effort I put into getting here so worth it. I spot Mandy in the crowd dressed as a grim reaper. Her cat is walking beside her. I guess she found Nicola after all. As the parade ends I join her. We walk around from store to store buying stuff we don’t need just for the sake of it. It’s the most fun I’ve ever had in a long time. I’d almost forgotten how to behave childishly. It feels like none of this is real. It feels like a dream, Where I’m running around having a whale of a good time. But all good things must come to an end. As dusk becomes night people leave zombishly, Mandy hops into her car and drives off. And I go back to the forest from where I came. I lay my back against a tree and drift off into my thoughts. I set myself a goal, which is to participate in all the town’s annual festivities because they are actually quite enjoyable and there’s no better way to spend my time.

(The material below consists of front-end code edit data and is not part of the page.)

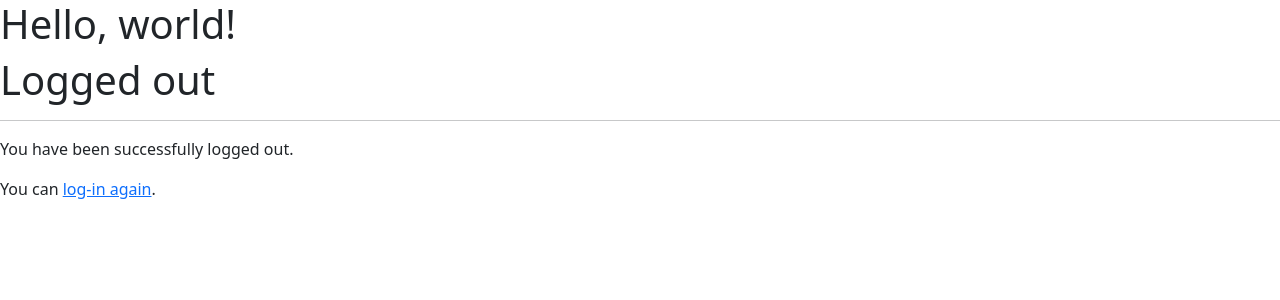
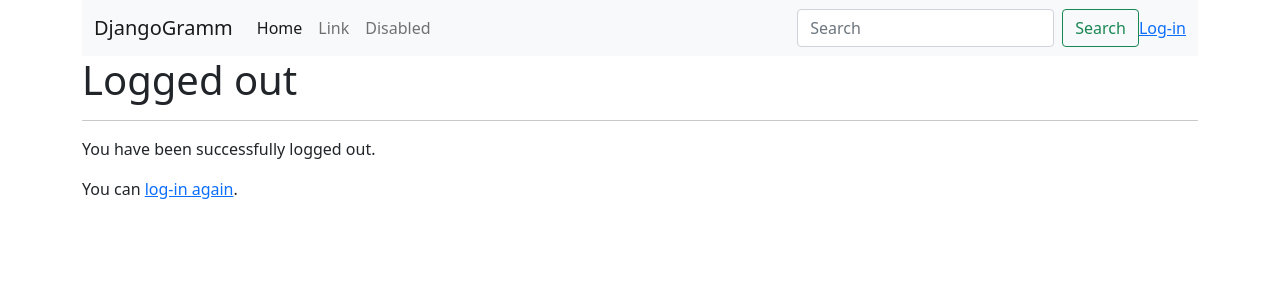
Before and after one commit to OleksiiMartseniuk/DjangoGramm, a Django app: template src/account/templates/registration/logged_out.html in a window 1280 px wide. Shown: the top 300 px of the page. Run offline with Django 4.2, Linux system fonts and the light colour scheme; the template is opened without the code that fills it, so the values that code supplies are empty; some libraries are stand-ins or nearby versions.

Commit message:
edit avatar user

```diff
--- a/config/settings.py
+++ b/config/settings.py
@@ -107,11 +107,11 @@ USE_TZ = True
 # Static files (CSS, JavaScript, Images)
 # https://docs.djangoproject.com/en/4.0/howto/static-files/
 
-STATIC_URL = 'static/'
-STATIC_ROOT = os.path.join(BASE_DIR, 'static/')
+STATIC_URL = '/static/'
+STATIC_ROOT = os.path.join(BASE_DIR, 'static')
 
 MEDIA_URL = '/media/'
-MEDIA_ROOT = os.path.join(BASE_DIR, 'media/')
+MEDIA_ROOT = os.path.join(BASE_DIR, 'media')
 
 # Default primary key field type
 # https://docs.djangoproject.com/en/4.0/ref/settings/#default-auto-field
--- a/templates/base.html
+++ b/templates/base.html
@@ -1,4 +1,5 @@
 <!doctype html>
+{% load static %}
 <html lang="en">
   <head>
     <!-- Required meta tags -->
@@ -11,8 +12,43 @@
     <title>{% block title %}DjangoGramm{% endblock %}</title>
   </head>
   <body>
-    <h1>Hello, world!</h1>
+  <div class="container-xl">
+    <nav class="navbar navbar-expand-lg navbar-light bg-light">
+      <div class="container-fluid">
+        <a class="navbar-brand" href="#">DjangoGramm</a>
+        <button class="navbar-toggler" type="button" data-bs-toggle="collapse" data-bs-target="#navbarSupportedContent" aria-controls="navbarSupportedContent" aria-expanded="false" aria-label="Toggle navigation">
+          <span class="navbar-toggler-icon"></span>
+        </button>
+        <div class="collapse navbar-collapse" id="navbarSupportedContent">
+          <ul class="navbar-nav me-auto mb-2 mb-lg-0">
+            <li class="nav-item">
+              <a class="nav-link active" aria-current="page" href="#">Home</a>
+            </li>
+            <li class="nav-item">
+              <a class="nav-link" href="#">Link</a>
+            </li>
+
+            <li class="nav-item">
+              <a class="nav-link ">Disabled</a>
+            </li>
+          </ul>
+
+          <form class="d-flex">
+            <input class="form-control me-2" type="search" placeholder="Search" aria-label="Search">
+            <button class="btn btn-outline-success" type="submit">Search</button>
+          </form>
+          {% if request.user.is_authenticated %}
+            <img src="{%if request.user.avatar%} {{request.user.avatar.url}} {% else %} {% static 'img/images.png' %} {% endif %}" class="rounded-circle m-1" style="height:40px; width:40px;" alt="">
+              <h6 class="m-1">{{ request.user.first_name }}</h6>
+              <a href="{% url 'logout' %}">Logout</a>
+          {% else %}
+              <a href="{% url 'login' %}">Log-in</a>
+          {% endif %}
+        </div>
+      </div>
+    </nav>
     {% block content %} {% endblock %}
+
     <script src="https://cdn.jsdelivr.net/npm/@popperjs/core@2.10.2/dist/umd/popper.min.js" integrity="sha384-7+zCNj/IqJ95wo16oMtfsKbZ9ccEh31eOz1HGyDuCQ6wgnyJNSYdrPa03rtR1zdB" crossorigin="anonymous"></script>
     <script src="https://cdn.jsdelivr.net/npm/bootstrap@5.1.3/dist/js/bootstrap.min.js" integrity="sha384-QJHtvGhmr9XOIpI6YVutG+2QOK9T+ZnN4kzFN1RtK3zEFEIsxhlmWl5/YESvpZ13" crossorigin="anonymous"></script>
   </body>
```
Also changed, not shown: src/account/static/img/images.png (added).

Autumn by Kate Portillo In the midst of October, with the sky a French grey I wander the empty streets of Lavender Springs. The streets are littered with fallen leaves and the smell of pumpkin spice. A crowd of people exits the costume store with bags full to the brim with candy and pointy witch hats. Everyone is getting ready for this year’s festivities. Everyone except me, for I don’t have the luxuries of a home, money or a loving family like they do. Oh how I wish I did, I’d usually view the festival from the tops of buildings but it’s not the same as actually walking around and interacting with the people. As I approach the woods at the end town I decide that I too will join in with the people of town in the fall festival this year. But where would I get the supplies or even money for my costume. I pace around and brainstorm. I finally choose to find the materials for my costume. I continue to wander through dense thicket that is the forest, I eventually find materials good enough for a decent costume. Whilst I venture I bump into a familiar face. It’s Mandy an old friend from elementary school, what a pleasant surprise I hadn’t seen her in ages. It appears like her family came into town for the festival. “How odd to find a friend wandering around the woods at this hour,” I say to her. “I’m just looking for Nicola; she ran off again” Mandy says in response. “Again? Oh that stupid cat,” I sigh. Mandy’s cat always ends up skittering off somewhere. Heaven knows if she’ll be found. “Well I really do hope you find her,” I say half-lying. Mandy soon disappears into the dark in her search for Nicola. I go back to making my costume I use twine to bring it all together. I’m actually quite satisfied with the final product it’s a mix between a pilgrim and a witch. I put it on then hurry back to town. Once I return I see a sign that says ‘entry is 5£’ Where am I to get that money from, cause I’m not about to rob a bank or beg for it either. I find myself in a quandary. “I might just sneak in” I think to myself “seems like the only option”. The very next day, I wake up lying against a tree. I rub the sleepiness from my eyes and look over to the street and see people setting up canopies, bringing out delicious pastries, and hanging up signs with big bold letters saying “Lavender Springs FALL FESTIVAL”. The buildings are adorned with fairy lights and lanterns hanging from strings they would give a warm glow against the cold, cold night. Watching it all come together is almost as good as being there if only I had a mother and father to bring me to the festival each time it would come around, but seeing as it’s not the case I have to find my own methods. Hopefully I see Mandy there. I doze of staring at the street. Nicola jumps down from the tree onto my head and I let out a gasp “Stupid cat, Mandy is looking for you.” I shoo her away in the direction I last saw Mandy. I then find something to do while I wait for dusk to roll in. People start arriving at around 10:30 so I walk down there and climb over a fence while people are distracted buying snacks. It is truly wonderful. the lanterns light a path through the darkness of the street. I walk around admiring the decorations. The smell of the pastries call my name “Ash” they say. It’s tempting to steal one or two of them but I stop myself and instead sit down to watch the parade. People are dressed in terrifying costumes of ghouls, ghosts, witches and other horrifying monsters and in the background they are blasting out someone’s horrible excuse for a Halloween mixtape at full volume. It’s an eerie yet thrilling display. It makes all the